“It was up and down, there were crosswinds the whole day; it was a difficult stage but it was a sprint and the guys controlled it. They delivered me perfectly to the last 200 meters.
“It means a hell of a lot to me to see what the guys do. They work incredibly hard for me, they helped me get through the mountains and it wasn’t easy to be able to get here and do that is all about respect,” he added, referring to crossing the line first.
“We were fighting with the GC teams at the end. We had a bit of an attack from Sky at the end but it was Matt Goss who took Mark Renshaw to 700 meters to go and then Mark Renshaw took me really long – it was uphill, 600 meters to 200... and I had to go then.

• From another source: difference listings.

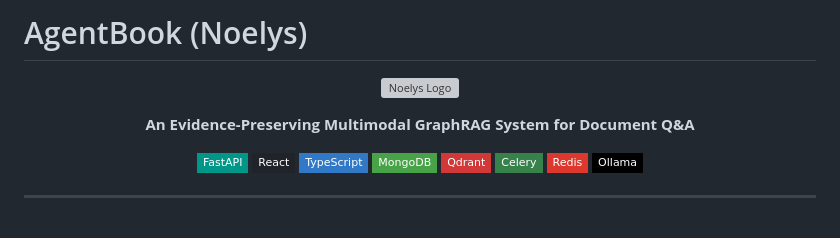
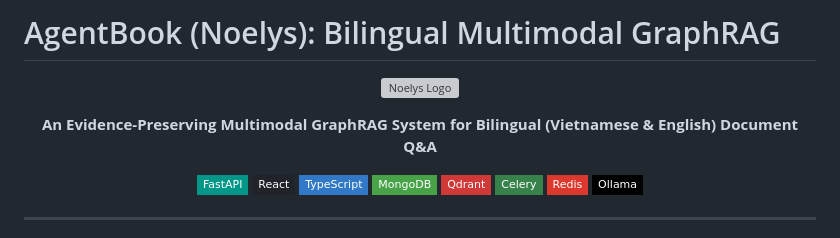
Before and after one commit to nvtanphat/AgentBook-Platform, a Markdown page: README.md, the part around the change. Drawn GitHub-style; badges without logos; grey boxes are pictures that could not be loaded.

Commit message:
docs: highlight bilingual support in README title

```diff
--- a/README.md
+++ b/README.md
@@ -1,11 +1,11 @@
-# AgentBook (Noelys)
+# AgentBook (Noelys): Bilingual Multimodal GraphRAG
 
 <p align="center">
   <img src="frontend/public/noelys-logo.png" alt="Noelys Logo" width="160"/>
 </p>
 
 <p align="center">
-  <strong>An Evidence-Preserving Multimodal GraphRAG System for Document Q&A</strong>
+  <strong>An Evidence-Preserving Multimodal GraphRAG System for Bilingual (Vietnamese & English) Document Q&A</strong>
 </p>
 
 <p align="center">
```
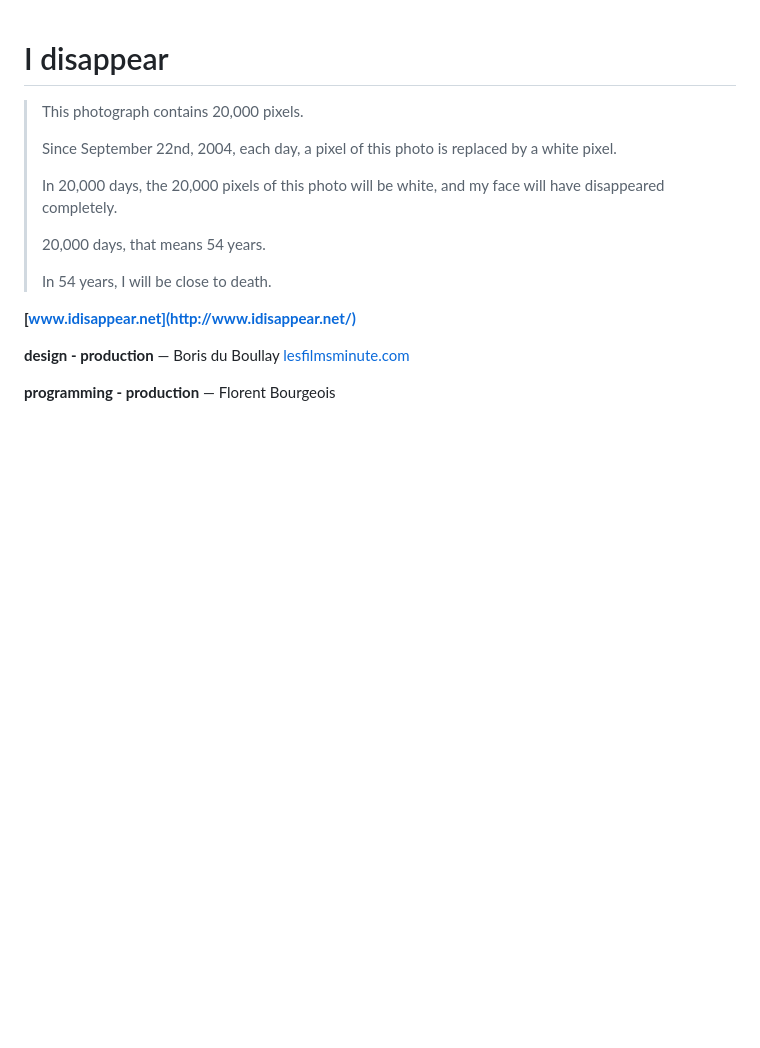
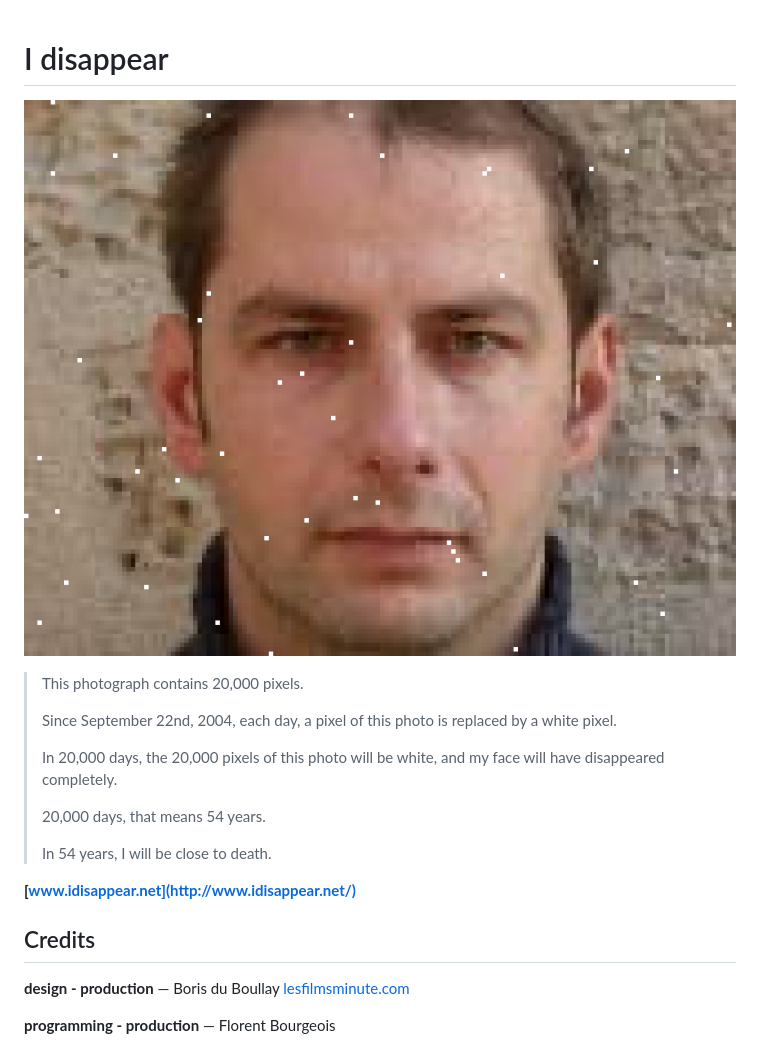
Before and after one commit to florentb/idisappear, a Markdown page: README.md, the part around the change. Drawn GitHub-style; pictures changed too: public/boris-20041106.png (added); blank space fills up the shorter version.

```diff
--- a/README.md
+++ b/README.md
@@ -1,4 +1,6 @@
 # I disappear
+
+![Boris, Sat, 6 Nov 2004](./public/boris-20041106.png?raw=true "I disappear")
 
 > This photograph contains 20,000 pixels.
 >
@@ -11,6 +13,8 @@
 > In 54 years, I will be close to death.
 
 **[www.idisappear.net](http://www.idisappear.net/)**
+
+## Credits
 
 **design - production** — Boris du Boullay [lesfilmsminute.com](https://lesfilmsminute.com)
 
```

“I wanted to leave it later because there was a bit of a headwind but, ah, I had to go because I didn’t want anyone to get the jump on me. It was difficult but I was able to win so I’m really happy.”

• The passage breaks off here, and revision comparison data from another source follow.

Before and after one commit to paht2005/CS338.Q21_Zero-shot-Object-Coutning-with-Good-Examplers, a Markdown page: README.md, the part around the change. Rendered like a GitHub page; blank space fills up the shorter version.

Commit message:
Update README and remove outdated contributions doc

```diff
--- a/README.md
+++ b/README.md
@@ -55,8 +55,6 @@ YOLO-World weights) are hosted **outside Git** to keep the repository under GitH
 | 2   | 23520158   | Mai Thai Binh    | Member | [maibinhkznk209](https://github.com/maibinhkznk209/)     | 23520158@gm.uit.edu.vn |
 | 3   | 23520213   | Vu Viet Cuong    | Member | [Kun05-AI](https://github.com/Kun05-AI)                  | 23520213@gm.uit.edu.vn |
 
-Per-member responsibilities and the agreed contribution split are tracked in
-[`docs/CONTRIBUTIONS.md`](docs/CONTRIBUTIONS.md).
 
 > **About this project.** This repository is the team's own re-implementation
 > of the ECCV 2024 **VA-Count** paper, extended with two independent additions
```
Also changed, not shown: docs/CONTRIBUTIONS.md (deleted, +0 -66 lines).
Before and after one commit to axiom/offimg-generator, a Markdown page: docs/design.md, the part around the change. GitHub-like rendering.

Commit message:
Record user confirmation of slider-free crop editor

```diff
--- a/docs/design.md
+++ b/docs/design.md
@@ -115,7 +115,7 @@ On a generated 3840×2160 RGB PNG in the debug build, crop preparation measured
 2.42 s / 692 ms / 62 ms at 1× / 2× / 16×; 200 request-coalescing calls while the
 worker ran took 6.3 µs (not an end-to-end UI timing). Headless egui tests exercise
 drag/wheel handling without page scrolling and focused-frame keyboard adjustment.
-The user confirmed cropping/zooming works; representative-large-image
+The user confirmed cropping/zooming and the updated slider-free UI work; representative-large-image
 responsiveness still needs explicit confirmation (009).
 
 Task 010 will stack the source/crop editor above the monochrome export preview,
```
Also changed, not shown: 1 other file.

Today’s victory takes Cavendish to 19 stage wins in the Tour de France, all of those accrued in the last four editions, and puts him seventh equal in the list of all time stage winners.
At his current strike rate, he’s on course to overhaul Eddy Merckx who tops the list with 34 victories, by 2015, perhaps even a year earlier; take away the Belgian’s 16 time trial victories and count just road stages and Cavendish is now ahead of him.

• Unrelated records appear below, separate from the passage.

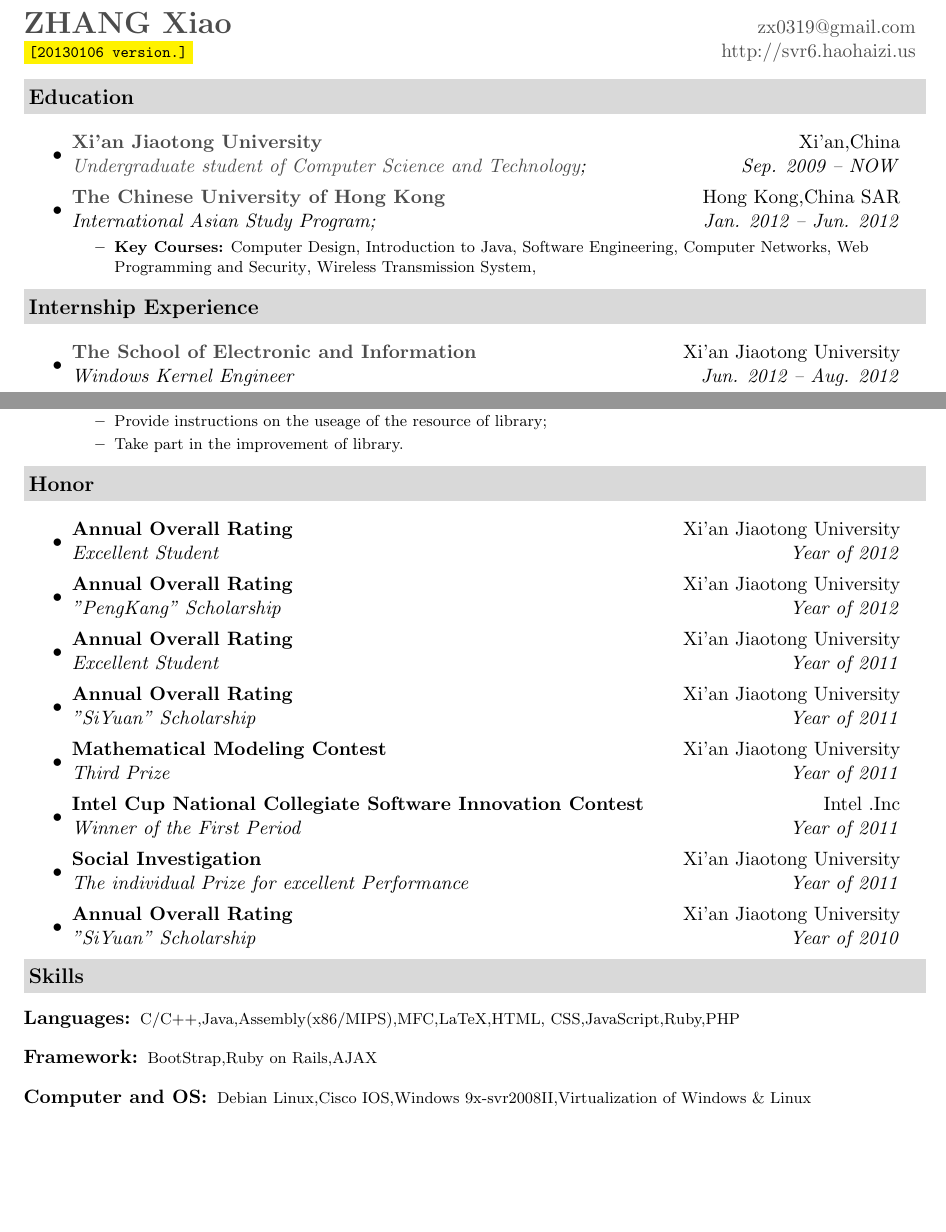
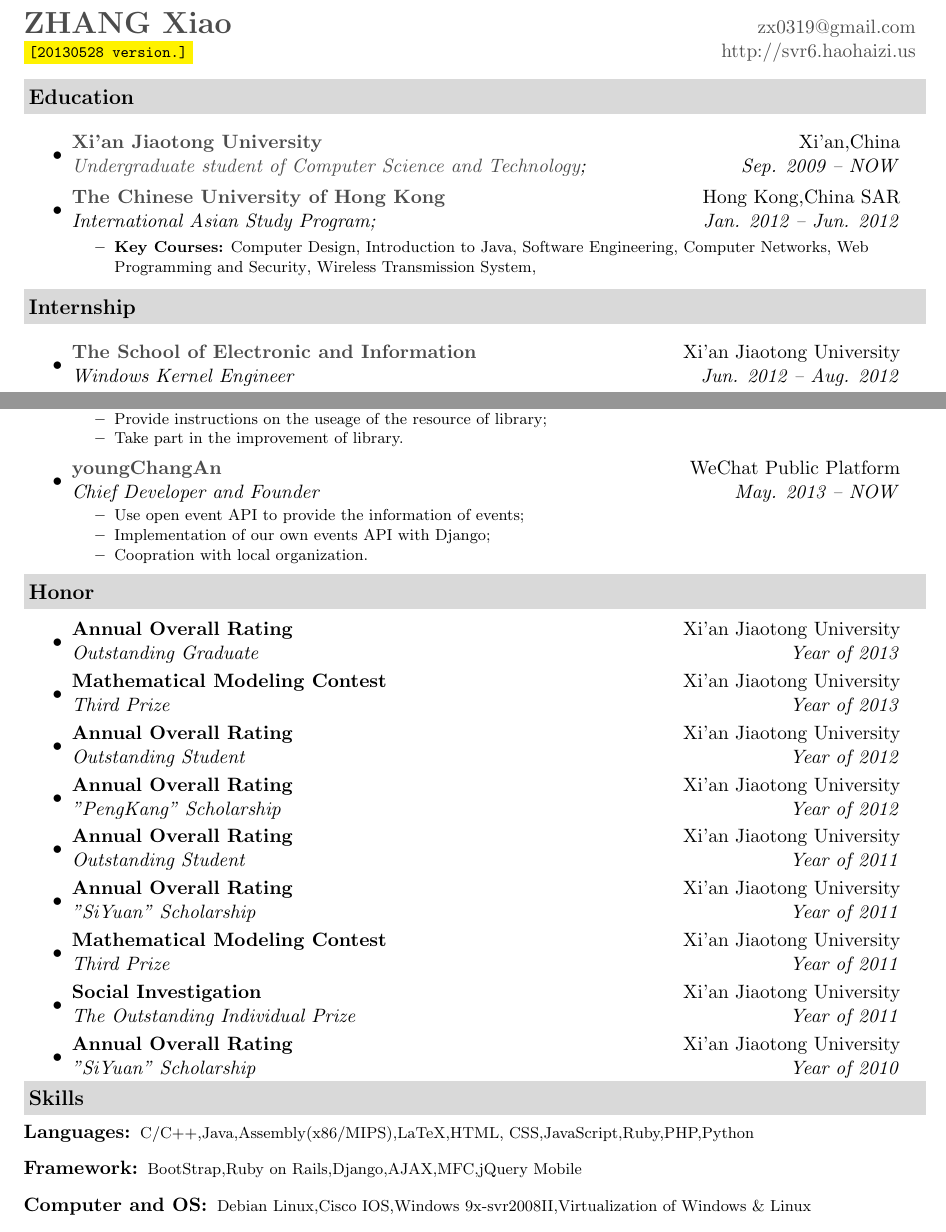
Before and after one commit to shane-zhang/shane_CV, a LaTeX CV (shane_CV_e.tex): two parts of pages 1 and 2 of 2, joined at a grey line, cut so that both start at the same text, the shorter picture padded with empty space. Compiled offline with pdfLaTeX.

Commit message:
Update to the new version,remove an honor and add some tech

```diff
--- a/shane_CV_e.tex
+++ b/shane_CV_e.tex
@@ -61,7 +61,7 @@
 \newcommand{\mywebheader}{
 \begin{tabular*}{7in}{l@{\extracolsep{\fill}}r}
 	\textbf{\href{http://svr6.haohaizi.us/}{\LARGE ZHANG Xiao}} & \href{mailto:zx0319@gmail.com}{zx0319@gmail.com}\\
-	{\footnotesize \texttt{\colorbox{yellow}{[20130106 version.]}}} & \href{http://svr6.haohaizi.us}{http://svr6.haohaizi.us} \\
+	{\footnotesize \texttt{\colorbox{yellow}{[20130528 version.]}}} & \href{http://svr6.haohaizi.us}{http://svr6.haohaizi.us} \\
 	\end{tabular*}
 \\
 \vspace{0.1in}}
@@ -93,7 +93,7 @@
 	\end{itemize} % End Education list
 
 %%%%%%%%%%%%%%%%%%%%%%
-\resheading{Internship Experience}
+\resheading{Internship}
 	\begin{itemize}
 		\item
 			\ressubheading{\href{http://eie.xjtu.edu.cn/}{The School of Electronic and Information}}{Xi'an Jiaotong University}{Windows Kernel Engineer}{Jun. 2012 -- Aug. 2012}
@@ -190,24 +190,35 @@
 					\resitem{Take part in the improvement of library.}
 				\end{itemize}
 				}
+		\item
+			\ressubheading{\href{http://nanyang.xjtu.edu.cn/WeChat/note.html}{youngChangAn}}{WeChat Public Platform}{Chief Developer and Founder}{May. 2013 -- NOW}
+				{ \footnotesize
+				\begin{itemize}
+					\resitem{Use open event API to provide the information of events;}
+					\resitem{Implementation of our own events API with Django;}
+					\resitem{Coopration with local organization.}
+				\end{itemize}
+				}
 	\end{itemize}
 
 \resheading{Honor}
 	\begin{itemize}
 		\item
-			\ressubheading{Annual Overall Rating}{Xi'an Jiaotong University}{Excellent Student}{Year of 2012}
+			\ressubheading{Annual Overall Rating}{Xi'an Jiaotong University}{Outstanding Graduate}{Year of 2013}
+		\item
+			\ressubheading{Mathematical Modeling Contest}{Xi'an Jiaotong University}{Third Prize}{Year of 2013}
+		\item
+			\ressubheading{Annual Overall Rating}{Xi'an Jiaotong University}{Outstanding Student}{Year of 2012}
 		\item
 			\ressubheading{Annual Overall Rating}{Xi'an Jiaotong University}{"PengKang" Scholarship}{Year of 2012}
 		\item
-			\ressubheading{Annual Overall Rating}{Xi'an Jiaotong University}{Excellent Student}{Year of 2011}
+			\ressubheading{Annual Overall Rating}{Xi'an Jiaotong University}{Outstanding Student}{Year of 2011}
 		\item
 			\ressubheading{Annual Overall Rating}{Xi'an Jiaotong University}{"SiYuan" Scholarship}{Year of 2011}
 		\item
 			\ressubheading{Mathematical Modeling Contest}{Xi'an Jiaotong University}{Third Prize}{Year of 2011}
 		\item
-			\ressubheading{Intel Cup National Collegiate Software Innovation Contest}{Intel .Inc}{Winner of the First Period}{Year of 2011}
-		\item
-			\ressubheading{Social Investigation}{Xi'an Jiaotong University}{The individual Prize for excellent Performance}{Year of 2011}
+			\ressubheading{Social Investigation}{Xi'an Jiaotong University}{The Outstanding Individual Prize}{Year of 2011}
 		\item
 			\ressubheading{Annual Overall Rating}{Xi'an Jiaotong University}{"SiYuan" Scholarship}{Year of 2010}
 		\end{itemize}
@@ -218,8 +229,8 @@
 %%%%%%%%%%%%%%%%%%%%%%
 \resheading{Skills}
 	\begin{description}
-		\item[Languages:] { \footnotesize C/C++,Java,Assembly(x86/MIPS),MFC,LaTeX,HTML, CSS,JavaScript,Ruby,PHP}
-		\item[Framework:] { \footnotesize BootStrap,Ruby on Rails,AJAX}
+		\item[Languages:] { \footnotesize C/C++,Java,Assembly(x86/MIPS),LaTeX,HTML, CSS,JavaScript,Ruby,PHP,Python}
+		\item[Framework:] { \footnotesize BootStrap,Ruby on Rails,Django,AJAX,MFC,jQuery Mobile}
 		\item[Computer and OS:] { \footnotesize Debian Linux,Cisco IOS,Windows 9x-svr2008II,Virtualization of Windows \& Linux}
 		\item[Software:]{\footnotesize {MS Visual Studio};{ModelSIM};{Eclipse};{NetBeans};{Office Suites};{TexMaker}}
 	\end{description} % End Skills list
```
Also changed, not shown: shane_CV _c.tex (+18 -8 lines), shane_CV _c.pdf, shane_CV_e.pdf, 4 other files.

Although it was always clear that Cavendish was going to be a major talent, it’s an incredible haul and one that few would have predicted when he made his Tour de France debut with T-Mobile in 2007, although two top ten placings underlined his promise.
Britain’s next star sprinter got his own first top ten placing today in his maiden Tour de France today, Ben Swift of Team Sky, the outfit Cavendish is of course strongly rumoured to be joining for next season.
The 23-year-old from Rotherham said afterwards: ““It was pretty manic. I got looked after really well by Edvald [Boasson Hagen] and Geraint [Thomas]. It was fast and I could have just done with one more person in there but obviously you need a lot of luck and a lot of speed to beat Cav. I gave it my best shot and got sixth.
While Cavendish, now 26, cut his first Tour short before the Alps and left the race early after winning four stages in 2008 to focus on the Madison at the Beijing Olympics, Swift is determined to arrive in Paris next Sunday.
“I’m actually feeling better as the race is going on,” he explained. “I was probably a bit in awe of it all at the start and mentally drained from it all. But I felt better through the Pyrenees; yesterday I was climbing pretty good on what was probably one of the hardest stages of the Tour so I was really happy with that.
“You can see the whole peloton is pretty tired now and if I can keep going like that I’ll be good next week,” he concluded.
Born in Scotland, Simon moved to London aged seven and now lives in the Oxfordshire Cotswolds with his miniature schnauzer, Elodie. He fell in love with cycling one Saturday morning in 1994 while living in Italy when Milan-San Remo went past his front door. A daily cycle commuter in London back before riding to work started to boom, he's been news editor at road.cc since 2009. Handily for work, he speaks French and Italian. He doesn't get to ride his Colnago as often as he'd like, and freely admits he's much more adept at cooking than fettling with bikes.